__Exercise requirements__.
This exercise calls for every record to be set down exactly.
"""
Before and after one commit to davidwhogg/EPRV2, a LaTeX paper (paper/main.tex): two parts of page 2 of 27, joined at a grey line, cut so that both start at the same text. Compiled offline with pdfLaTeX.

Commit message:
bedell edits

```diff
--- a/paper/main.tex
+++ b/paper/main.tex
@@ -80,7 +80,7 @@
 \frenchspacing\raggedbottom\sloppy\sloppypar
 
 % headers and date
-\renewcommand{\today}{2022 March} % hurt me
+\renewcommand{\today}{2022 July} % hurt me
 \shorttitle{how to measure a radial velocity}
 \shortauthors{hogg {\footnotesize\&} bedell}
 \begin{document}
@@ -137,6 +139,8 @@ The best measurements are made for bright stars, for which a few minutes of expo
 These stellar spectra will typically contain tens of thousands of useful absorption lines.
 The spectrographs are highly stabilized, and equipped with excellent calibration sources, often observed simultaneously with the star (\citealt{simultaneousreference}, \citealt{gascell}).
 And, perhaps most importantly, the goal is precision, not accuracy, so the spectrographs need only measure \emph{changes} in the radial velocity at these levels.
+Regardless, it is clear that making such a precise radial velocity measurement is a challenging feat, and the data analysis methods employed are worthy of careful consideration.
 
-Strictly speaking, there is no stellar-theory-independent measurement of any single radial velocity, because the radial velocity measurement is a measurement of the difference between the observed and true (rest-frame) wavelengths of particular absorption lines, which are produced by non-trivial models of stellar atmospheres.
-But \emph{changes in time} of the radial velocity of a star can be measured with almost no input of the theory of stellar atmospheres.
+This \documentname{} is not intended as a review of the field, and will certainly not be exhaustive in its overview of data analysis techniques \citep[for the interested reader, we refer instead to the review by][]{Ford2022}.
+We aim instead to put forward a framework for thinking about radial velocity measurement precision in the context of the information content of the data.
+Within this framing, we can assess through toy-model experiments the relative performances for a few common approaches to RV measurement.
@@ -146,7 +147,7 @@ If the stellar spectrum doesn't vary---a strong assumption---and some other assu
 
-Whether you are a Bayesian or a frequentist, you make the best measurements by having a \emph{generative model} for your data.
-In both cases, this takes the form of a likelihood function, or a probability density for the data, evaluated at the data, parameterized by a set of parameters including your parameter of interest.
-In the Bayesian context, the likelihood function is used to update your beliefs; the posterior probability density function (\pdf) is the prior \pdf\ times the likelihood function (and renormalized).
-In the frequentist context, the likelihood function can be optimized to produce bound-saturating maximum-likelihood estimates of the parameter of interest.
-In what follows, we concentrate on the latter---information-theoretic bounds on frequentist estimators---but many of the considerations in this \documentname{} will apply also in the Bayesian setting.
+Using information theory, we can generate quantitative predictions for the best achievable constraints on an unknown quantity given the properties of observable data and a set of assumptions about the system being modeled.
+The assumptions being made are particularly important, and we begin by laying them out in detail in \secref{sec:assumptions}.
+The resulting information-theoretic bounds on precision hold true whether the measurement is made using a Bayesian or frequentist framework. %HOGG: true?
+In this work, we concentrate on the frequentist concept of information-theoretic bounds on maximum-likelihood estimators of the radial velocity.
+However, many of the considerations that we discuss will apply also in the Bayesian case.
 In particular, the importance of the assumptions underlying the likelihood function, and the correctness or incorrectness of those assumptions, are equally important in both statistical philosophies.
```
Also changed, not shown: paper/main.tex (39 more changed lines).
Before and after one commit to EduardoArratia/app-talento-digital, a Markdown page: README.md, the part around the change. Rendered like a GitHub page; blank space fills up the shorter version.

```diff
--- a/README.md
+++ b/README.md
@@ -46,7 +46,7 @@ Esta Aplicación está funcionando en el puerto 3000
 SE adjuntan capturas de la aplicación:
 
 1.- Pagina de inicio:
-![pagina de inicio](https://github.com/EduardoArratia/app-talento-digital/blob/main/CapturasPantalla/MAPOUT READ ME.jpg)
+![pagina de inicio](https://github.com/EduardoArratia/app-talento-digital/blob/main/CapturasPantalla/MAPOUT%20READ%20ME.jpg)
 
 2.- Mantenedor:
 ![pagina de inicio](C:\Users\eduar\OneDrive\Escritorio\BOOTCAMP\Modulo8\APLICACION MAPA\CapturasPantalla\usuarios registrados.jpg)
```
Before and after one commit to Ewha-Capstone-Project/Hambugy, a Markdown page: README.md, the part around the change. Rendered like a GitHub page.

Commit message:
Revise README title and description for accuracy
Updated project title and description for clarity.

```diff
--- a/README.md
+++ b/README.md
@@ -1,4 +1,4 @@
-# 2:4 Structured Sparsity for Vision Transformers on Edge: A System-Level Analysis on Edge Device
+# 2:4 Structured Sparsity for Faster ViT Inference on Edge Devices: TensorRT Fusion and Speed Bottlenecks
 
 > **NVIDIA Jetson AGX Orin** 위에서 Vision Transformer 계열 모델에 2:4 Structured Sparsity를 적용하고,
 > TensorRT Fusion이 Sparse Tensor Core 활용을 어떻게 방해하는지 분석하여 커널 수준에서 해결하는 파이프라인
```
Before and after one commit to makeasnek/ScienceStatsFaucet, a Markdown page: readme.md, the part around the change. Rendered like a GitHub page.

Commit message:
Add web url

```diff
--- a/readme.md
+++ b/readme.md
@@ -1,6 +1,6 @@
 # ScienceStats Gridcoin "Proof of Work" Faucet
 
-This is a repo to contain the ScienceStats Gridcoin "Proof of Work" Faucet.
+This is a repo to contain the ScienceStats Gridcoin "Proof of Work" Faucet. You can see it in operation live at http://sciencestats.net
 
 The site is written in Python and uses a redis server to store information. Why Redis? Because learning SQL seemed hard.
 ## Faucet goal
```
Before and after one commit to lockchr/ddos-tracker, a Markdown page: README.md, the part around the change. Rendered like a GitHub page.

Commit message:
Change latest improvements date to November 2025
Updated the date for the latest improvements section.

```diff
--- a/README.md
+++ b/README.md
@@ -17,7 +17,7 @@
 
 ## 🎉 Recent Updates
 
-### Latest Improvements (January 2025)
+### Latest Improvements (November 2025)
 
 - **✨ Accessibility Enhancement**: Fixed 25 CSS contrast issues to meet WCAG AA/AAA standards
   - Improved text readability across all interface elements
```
"""
__Output for this task__.
Before and after one commit to davidwhogg/EPRV2, a LaTeX paper (paper/main.tex): two parts of page 2 of 27, joined at a grey line, cut so that both start at the same text. Compiled offline with pdfLaTeX.

Commit message:
bedell edits

```diff
--- a/paper/main.tex
+++ b/paper/main.tex
@@ -80,7 +80,7 @@
 \frenchspacing\raggedbottom\sloppy\sloppypar
 
 % headers and date
-\renewcommand{\today}{2022 March} % hurt me
+\renewcommand{\today}{2022 July} % hurt me
 \shorttitle{how to measure a radial velocity}
 \shortauthors{hogg {\footnotesize\&} bedell}
 \begin{document}
@@ -137,6 +139,8 @@ The best measurements are made for bright stars, for which a few minutes of expo
 These stellar spectra will typically contain tens of thousands of useful absorption lines.
 The spectrographs are highly stabilized, and equipped with excellent calibration sources, often observed simultaneously with the star (\citealt{simultaneousreference}, \citealt{gascell}).
 And, perhaps most importantly, the goal is precision, not accuracy, so the spectrographs need only measure \emph{changes} in the radial velocity at these levels.
+Regardless, it is clear that making such a precise radial velocity measurement is a challenging feat, and the data analysis methods employed are worthy of careful consideration.
 
-Strictly speaking, there is no stellar-theory-independent measurement of any single radial velocity, because the radial velocity measurement is a measurement of the difference between the observed and true (rest-frame) wavelengths of particular absorption lines, which are produced by non-trivial models of stellar atmospheres.
-But \emph{changes in time} of the radial velocity of a star can be measured with almost no input of the theory of stellar atmospheres.
+This \documentname{} is not intended as a review of the field, and will certainly not be exhaustive in its overview of data analysis techniques \citep[for the interested reader, we refer instead to the review by][]{Ford2022}.
+We aim instead to put forward a framework for thinking about radial velocity measurement precision in the context of the information content of the data.
+Within this framing, we can assess through toy-model experiments the relative performances for a few common approaches to RV measurement.
@@ -146,7 +147,7 @@ If the stellar spectrum doesn't vary---a strong assumption---and some other assu
 
-Whether you are a Bayesian or a frequentist, you make the best measurements by having a \emph{generative model} for your data.
-In both cases, this takes the form of a likelihood function, or a probability density for the data, evaluated at the data, parameterized by a set of parameters including your parameter of interest.
-In the Bayesian context, the likelihood function is used to update your beliefs; the posterior probability density function (\pdf) is the prior \pdf\ times the likelihood function (and renormalized).
-In the frequentist context, the likelihood function can be optimized to produce bound-saturating maximum-likelihood estimates of the parameter of interest.
-In what follows, we concentrate on the latter---information-theoretic bounds on frequentist estimators---but many of the considerations in this \documentname{} will apply also in the Bayesian setting.
+Using information theory, we can generate quantitative predictions for the best achievable constraints on an unknown quantity given the properties of observable data and a set of assumptions about the system being modeled.
+The assumptions being made are particularly important, and we begin by laying them out in detail in \secref{sec:assumptions}.
+The resulting information-theoretic bounds on precision hold true whether the measurement is made using a Bayesian or frequentist framework. %HOGG: true?
+In this work, we concentrate on the frequentist concept of information-theoretic bounds on maximum-likelihood estimators of the radial velocity.
+However, many of the considerations that we discuss will apply also in the Bayesian case.
 In particular, the importance of the assumptions underlying the likelihood function, and the correctness or incorrectness of those assumptions, are equally important in both statistical philosophies.
```
Also changed, not shown: paper/main.tex (39 more changed lines).
Before and after one commit to EduardoArratia/app-talento-digital, a Markdown page: README.md, the part around the change. Rendered like a GitHub page; blank space fills up the shorter version.

```diff
--- a/README.md
+++ b/README.md
@@ -46,7 +46,7 @@ Esta Aplicación está funcionando en el puerto 3000
 SE adjuntan capturas de la aplicación:
 
 1.- Pagina de inicio:
-![pagina de inicio](https://github.com/EduardoArratia/app-talento-digital/blob/main/CapturasPantalla/MAPOUT READ ME.jpg)
+![pagina de inicio](https://github.com/EduardoArratia/app-talento-digital/blob/main/CapturasPantalla/MAPOUT%20READ%20ME.jpg)
 
 2.- Mantenedor:
 ![pagina de inicio](C:\Users\eduar\OneDrive\Escritorio\BOOTCAMP\Modulo8\APLICACION MAPA\CapturasPantalla\usuarios registrados.jpg)
```
Before and after one commit to Ewha-Capstone-Project/Hambugy, a Markdown page: README.md, the part around the change. Rendered like a GitHub page.

Commit message:
Revise README title and description for accuracy
Updated project title and description for clarity.

```diff
--- a/README.md
+++ b/README.md
@@ -1,4 +1,4 @@
-# 2:4 Structured Sparsity for Vision Transformers on Edge: A System-Level Analysis on Edge Device
+# 2:4 Structured Sparsity for Faster ViT Inference on Edge Devices: TensorRT Fusion and Speed Bottlenecks
 
 > **NVIDIA Jetson AGX Orin** 위에서 Vision Transformer 계열 모델에 2:4 Structured Sparsity를 적용하고,
 > TensorRT Fusion이 Sparse Tensor Core 활용을 어떻게 방해하는지 분석하여 커널 수준에서 해결하는 파이프라인
```
Before and after one commit to makeasnek/ScienceStatsFaucet, a Markdown page: readme.md, the part around the change. Rendered like a GitHub page.

Commit message:
Add web url

```diff
--- a/readme.md
+++ b/readme.md
@@ -1,6 +1,6 @@
 # ScienceStats Gridcoin "Proof of Work" Faucet
 
-This is a repo to contain the ScienceStats Gridcoin "Proof of Work" Faucet.
+This is a repo to contain the ScienceStats Gridcoin "Proof of Work" Faucet. You can see it in operation live at http://sciencestats.net
 
 The site is written in Python and uses a redis server to store information. Why Redis? Because learning SQL seemed hard.
 ## Faucet goal
```
Before and after one commit to lockchr/ddos-tracker, a Markdown page: README.md, the part around the change. Rendered like a GitHub page.

Commit message:
Change latest improvements date to November 2025
Updated the date for the latest improvements section.

```diff
--- a/README.md
+++ b/README.md
@@ -17,7 +17,7 @@
 
 ## 🎉 Recent Updates
 
-### Latest Improvements (January 2025)
+### Latest Improvements (November 2025)
 
 - **✨ Accessibility Enhancement**: Fixed 25 CSS contrast issues to meet WCAG AA/AAA standards
   - Improved text readability across all interface elements
```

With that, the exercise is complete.